Randi Jablin is currently the American Technion Society steering committee chair and has been involved with Technion for 10 years. She started her involvement in 2008 as part of a two-year leadership development program called the 21st Century Club. “There were about 15 of us from around the country, and it culminated in a trip to Technion in Israel in 2010,” says Randi.
One of the conditions from her involvement with the 21st Century Club was that she take on a leadership position in her own community. That led her to become the steering committee chair. She plans two to three programs a year for donors and supporters in Phoenix. The Technion National Board meeting will be held in Phoenix this coming March.
Randi feels that Technion is at the forefront of solving most of the world’s challenging problems. “They have grad students and undergrads working on security, health, medicine, finding cures for disease, technology, artificial intelligence and on and on,” she says.
She says some of the highlights from the tour were a presentation by Dr. Amit Goffer, Technion graduate, entrepreneur and inventor of ReWalk, a mechanical exoskeleton for paraplegics, and his newest invention, UPnRIDE, which is a mobility device that allows those confined to a wheelchair to stand upright and be mobile.
She also enjoyed listening to Dean Kamen, inventor the Segway Human Transporter and founder of FIRST (For Inspiration and Recognition of Science and Technology). FIRST is a program to interest students in science, technology, engineering and math (STEM). This year it will serve more than 300,000 students ages 6-18 in more than 60 countries around the world.

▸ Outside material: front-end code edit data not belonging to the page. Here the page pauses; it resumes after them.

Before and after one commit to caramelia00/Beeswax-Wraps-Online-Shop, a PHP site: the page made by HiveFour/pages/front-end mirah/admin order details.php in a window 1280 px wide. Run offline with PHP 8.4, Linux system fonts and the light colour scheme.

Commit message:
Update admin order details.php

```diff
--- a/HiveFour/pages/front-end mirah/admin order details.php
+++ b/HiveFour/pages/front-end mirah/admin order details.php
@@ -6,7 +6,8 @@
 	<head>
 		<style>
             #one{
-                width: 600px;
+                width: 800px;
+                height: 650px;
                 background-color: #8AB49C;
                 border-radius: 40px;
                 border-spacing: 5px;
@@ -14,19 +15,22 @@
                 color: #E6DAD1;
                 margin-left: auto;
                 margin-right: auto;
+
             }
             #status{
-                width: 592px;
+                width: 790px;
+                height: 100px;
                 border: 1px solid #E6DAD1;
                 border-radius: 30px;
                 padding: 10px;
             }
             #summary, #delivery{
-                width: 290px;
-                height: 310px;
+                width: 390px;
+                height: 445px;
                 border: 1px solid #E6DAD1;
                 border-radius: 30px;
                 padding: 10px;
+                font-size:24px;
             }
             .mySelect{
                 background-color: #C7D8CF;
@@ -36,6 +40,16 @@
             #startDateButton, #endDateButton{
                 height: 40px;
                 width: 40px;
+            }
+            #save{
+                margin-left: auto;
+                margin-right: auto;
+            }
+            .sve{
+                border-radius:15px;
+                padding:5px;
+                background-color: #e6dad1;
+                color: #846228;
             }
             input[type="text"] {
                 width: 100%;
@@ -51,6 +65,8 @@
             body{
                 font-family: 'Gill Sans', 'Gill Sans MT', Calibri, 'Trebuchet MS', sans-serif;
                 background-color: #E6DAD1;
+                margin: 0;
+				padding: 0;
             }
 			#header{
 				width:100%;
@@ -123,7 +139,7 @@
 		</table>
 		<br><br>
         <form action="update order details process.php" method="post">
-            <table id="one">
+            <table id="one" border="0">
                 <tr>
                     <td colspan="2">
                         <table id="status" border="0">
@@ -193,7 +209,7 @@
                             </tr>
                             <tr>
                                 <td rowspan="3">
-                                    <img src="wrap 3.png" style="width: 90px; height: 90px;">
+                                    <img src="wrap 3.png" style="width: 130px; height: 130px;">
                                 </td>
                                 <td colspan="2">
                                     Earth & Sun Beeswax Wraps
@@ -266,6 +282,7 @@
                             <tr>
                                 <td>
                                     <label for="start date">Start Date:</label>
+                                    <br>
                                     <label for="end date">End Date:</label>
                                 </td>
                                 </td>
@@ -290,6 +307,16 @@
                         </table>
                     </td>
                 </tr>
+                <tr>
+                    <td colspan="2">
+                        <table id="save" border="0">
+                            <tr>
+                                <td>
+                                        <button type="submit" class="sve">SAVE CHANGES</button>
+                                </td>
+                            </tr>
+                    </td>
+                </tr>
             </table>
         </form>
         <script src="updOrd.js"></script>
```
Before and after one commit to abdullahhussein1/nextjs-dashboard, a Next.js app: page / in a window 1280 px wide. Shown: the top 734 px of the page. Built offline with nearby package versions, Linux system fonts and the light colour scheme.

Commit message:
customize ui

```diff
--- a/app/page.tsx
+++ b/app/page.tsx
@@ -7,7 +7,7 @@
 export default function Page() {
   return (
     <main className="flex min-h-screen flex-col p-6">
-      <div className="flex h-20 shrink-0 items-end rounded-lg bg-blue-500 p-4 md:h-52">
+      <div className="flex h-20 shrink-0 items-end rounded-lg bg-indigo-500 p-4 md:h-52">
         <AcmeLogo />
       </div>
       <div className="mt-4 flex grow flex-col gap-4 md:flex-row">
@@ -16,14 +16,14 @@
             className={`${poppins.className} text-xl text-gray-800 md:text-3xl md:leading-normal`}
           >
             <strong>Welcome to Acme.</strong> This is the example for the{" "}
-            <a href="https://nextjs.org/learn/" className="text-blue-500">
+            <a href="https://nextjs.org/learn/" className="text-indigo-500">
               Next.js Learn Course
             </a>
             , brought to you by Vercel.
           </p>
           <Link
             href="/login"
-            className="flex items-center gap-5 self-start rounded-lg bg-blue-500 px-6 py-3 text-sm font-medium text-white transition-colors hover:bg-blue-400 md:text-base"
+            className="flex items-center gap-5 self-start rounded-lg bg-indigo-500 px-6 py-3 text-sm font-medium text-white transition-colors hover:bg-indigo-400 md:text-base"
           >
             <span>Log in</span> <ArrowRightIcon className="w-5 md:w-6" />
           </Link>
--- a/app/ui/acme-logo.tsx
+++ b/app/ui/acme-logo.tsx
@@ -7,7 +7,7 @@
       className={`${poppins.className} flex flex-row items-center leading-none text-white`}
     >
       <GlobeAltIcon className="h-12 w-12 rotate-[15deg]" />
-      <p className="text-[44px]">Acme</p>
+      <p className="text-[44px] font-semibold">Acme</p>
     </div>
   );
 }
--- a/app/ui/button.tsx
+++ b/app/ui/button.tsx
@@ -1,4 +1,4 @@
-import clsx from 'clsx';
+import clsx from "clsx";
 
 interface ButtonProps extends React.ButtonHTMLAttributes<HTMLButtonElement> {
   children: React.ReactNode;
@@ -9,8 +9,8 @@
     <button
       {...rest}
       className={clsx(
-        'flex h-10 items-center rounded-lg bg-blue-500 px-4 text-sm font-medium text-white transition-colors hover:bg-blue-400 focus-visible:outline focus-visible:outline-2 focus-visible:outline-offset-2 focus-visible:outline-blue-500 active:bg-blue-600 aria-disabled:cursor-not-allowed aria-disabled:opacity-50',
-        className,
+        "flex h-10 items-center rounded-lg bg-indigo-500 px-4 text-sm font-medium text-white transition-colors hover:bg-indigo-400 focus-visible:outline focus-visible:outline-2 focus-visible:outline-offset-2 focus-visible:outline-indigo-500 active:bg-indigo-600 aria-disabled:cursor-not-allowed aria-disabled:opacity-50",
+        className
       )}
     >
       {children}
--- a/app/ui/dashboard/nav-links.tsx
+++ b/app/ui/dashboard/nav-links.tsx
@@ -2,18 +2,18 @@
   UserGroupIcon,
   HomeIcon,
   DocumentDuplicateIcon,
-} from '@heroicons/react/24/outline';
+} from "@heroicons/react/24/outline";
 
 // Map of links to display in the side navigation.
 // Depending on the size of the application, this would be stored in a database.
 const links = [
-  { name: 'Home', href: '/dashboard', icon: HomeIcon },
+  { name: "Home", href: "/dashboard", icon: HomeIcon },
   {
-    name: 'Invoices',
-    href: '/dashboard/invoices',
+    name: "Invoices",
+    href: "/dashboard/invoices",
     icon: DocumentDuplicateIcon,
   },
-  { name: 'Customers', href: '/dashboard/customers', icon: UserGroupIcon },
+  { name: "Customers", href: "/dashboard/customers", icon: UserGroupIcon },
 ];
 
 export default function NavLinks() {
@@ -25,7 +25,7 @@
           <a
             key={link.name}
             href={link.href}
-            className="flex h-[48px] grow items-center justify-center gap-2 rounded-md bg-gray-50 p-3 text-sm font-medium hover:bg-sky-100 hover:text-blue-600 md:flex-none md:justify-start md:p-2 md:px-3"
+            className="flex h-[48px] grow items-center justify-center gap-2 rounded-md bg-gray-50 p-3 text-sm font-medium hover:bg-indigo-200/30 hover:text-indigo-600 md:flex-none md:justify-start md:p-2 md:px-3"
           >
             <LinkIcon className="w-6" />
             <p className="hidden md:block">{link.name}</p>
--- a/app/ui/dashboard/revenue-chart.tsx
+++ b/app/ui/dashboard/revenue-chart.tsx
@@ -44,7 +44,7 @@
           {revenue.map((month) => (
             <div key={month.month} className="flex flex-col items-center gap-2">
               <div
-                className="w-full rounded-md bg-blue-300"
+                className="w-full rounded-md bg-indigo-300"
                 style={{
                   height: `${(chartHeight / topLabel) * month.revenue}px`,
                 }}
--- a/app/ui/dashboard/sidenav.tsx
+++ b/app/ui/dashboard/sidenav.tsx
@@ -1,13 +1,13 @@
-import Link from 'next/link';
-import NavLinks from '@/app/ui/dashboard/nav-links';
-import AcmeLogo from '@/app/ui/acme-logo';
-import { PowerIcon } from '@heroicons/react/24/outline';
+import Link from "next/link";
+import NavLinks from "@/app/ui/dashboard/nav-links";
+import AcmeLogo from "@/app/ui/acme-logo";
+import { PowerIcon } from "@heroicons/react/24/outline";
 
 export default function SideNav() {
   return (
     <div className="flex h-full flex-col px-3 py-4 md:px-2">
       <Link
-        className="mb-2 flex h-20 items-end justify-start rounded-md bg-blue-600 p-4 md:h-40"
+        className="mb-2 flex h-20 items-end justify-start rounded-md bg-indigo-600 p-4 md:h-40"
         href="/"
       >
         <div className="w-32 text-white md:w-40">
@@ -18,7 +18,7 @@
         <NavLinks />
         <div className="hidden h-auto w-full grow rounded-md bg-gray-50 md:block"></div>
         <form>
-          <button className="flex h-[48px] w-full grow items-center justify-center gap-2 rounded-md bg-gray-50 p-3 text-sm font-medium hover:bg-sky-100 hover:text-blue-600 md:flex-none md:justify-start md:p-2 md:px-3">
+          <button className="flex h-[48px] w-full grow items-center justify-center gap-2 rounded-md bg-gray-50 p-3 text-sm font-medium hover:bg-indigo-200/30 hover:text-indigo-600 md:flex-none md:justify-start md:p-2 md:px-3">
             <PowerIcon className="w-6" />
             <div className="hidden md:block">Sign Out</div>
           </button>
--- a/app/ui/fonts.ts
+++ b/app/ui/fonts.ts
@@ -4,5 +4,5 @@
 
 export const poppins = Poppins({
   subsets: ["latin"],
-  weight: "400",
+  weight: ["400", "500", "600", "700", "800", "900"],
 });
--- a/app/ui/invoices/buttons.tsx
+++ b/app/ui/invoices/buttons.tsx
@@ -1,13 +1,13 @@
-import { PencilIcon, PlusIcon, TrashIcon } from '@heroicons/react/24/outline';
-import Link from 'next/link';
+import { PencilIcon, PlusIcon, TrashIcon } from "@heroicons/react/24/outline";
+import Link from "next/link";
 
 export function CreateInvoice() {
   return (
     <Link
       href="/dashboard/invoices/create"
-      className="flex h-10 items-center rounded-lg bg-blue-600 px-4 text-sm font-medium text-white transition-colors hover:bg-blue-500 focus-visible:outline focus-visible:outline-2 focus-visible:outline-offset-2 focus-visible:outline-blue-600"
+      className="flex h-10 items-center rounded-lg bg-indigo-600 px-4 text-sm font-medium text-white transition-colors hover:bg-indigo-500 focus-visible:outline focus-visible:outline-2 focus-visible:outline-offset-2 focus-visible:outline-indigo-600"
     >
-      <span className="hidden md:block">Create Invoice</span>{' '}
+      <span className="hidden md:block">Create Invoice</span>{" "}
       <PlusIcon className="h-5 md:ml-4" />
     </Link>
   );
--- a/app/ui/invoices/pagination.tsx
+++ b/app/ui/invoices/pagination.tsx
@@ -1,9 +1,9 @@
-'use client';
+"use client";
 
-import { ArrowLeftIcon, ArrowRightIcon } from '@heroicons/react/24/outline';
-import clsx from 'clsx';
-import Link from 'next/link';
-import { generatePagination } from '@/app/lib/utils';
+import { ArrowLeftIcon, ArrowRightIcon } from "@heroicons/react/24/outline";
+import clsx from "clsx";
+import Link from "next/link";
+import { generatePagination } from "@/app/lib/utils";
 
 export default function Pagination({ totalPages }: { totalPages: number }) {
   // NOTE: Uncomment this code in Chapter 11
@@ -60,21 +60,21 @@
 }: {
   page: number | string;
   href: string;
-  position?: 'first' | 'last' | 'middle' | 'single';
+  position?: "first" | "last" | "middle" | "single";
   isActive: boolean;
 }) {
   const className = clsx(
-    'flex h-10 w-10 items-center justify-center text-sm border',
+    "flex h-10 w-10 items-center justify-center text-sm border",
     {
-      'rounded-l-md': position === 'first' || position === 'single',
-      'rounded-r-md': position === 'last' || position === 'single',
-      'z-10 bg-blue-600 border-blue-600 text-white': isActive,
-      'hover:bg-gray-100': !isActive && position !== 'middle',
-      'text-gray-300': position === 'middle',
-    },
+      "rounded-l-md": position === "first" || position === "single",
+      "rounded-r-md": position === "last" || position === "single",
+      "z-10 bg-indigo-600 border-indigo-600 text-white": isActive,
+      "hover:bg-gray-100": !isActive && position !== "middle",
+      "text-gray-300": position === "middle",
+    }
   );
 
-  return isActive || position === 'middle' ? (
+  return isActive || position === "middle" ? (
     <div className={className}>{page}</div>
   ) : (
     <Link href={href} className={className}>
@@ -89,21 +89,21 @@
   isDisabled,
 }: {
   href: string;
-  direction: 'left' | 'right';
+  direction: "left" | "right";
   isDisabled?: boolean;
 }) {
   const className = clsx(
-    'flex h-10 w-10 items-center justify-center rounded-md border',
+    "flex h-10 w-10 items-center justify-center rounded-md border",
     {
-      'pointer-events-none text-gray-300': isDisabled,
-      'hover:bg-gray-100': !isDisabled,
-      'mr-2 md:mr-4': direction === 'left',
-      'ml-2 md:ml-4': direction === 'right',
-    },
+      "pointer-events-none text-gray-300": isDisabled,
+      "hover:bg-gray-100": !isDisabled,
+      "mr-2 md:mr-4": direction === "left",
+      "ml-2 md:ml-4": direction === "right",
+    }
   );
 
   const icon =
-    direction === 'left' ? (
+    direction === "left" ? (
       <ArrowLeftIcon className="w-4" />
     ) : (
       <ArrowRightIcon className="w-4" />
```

Randi’s third favorite presenter was Professor Hossam Haick. He is the creator of the artificially intelligent nanoarray, a device that can sniff out 17 specific diseases in a person’s breath. “When I went to Technion in 2010; he had just started working on it, and he showed my husband and me,” says Randi. “It’s gotten a lot more advanced since then, and it is in trials currently. He also mentioned developing patches that could be placed on a person’s skin and help with diagnosing diseases.”
Paul Stander was equally impressed with all of the presenters.As a Cornell alumnus, he is glad that Cornell is collaborating with Technion. “I was just impressed with the vision; the futuristic approach, a combination of innovation and willingness to challenge – looking at new solutions and new ways of doing things – without any boundaries,” he says. “The scientists from Technion are so brilliant, Dr. Irwin Jacobs was there – it was just an impressive gathering.” (Dr. Irwin Jacobs, with his wife Joan, Cornell alumni, provided the transformative gift that enabled the creation of the Jacobs Technion-Cornell Institute.)
As a physician, he was aware of their biomedical research and had been a supporter. “I had been at an AIPAC conference in Washington, D.C., a couple of years ago and there were people from Technion talking about the BDS movement and how Technion’s achievements were making it hard for people to boycott Israel,” says Paul. At that same conference, the Technion-Cornell collaboration was announced, and Paul mentioned that he was a Cornell alumnus. When he got home, he received a call from Technion. The relationship has grown from a combination of what he refers to as “overlapping interests.”
Paul is planning on going on the World Tour in China later this year. “I’ve never been to China, so I figured this would be a good way to go for the first time,” he says.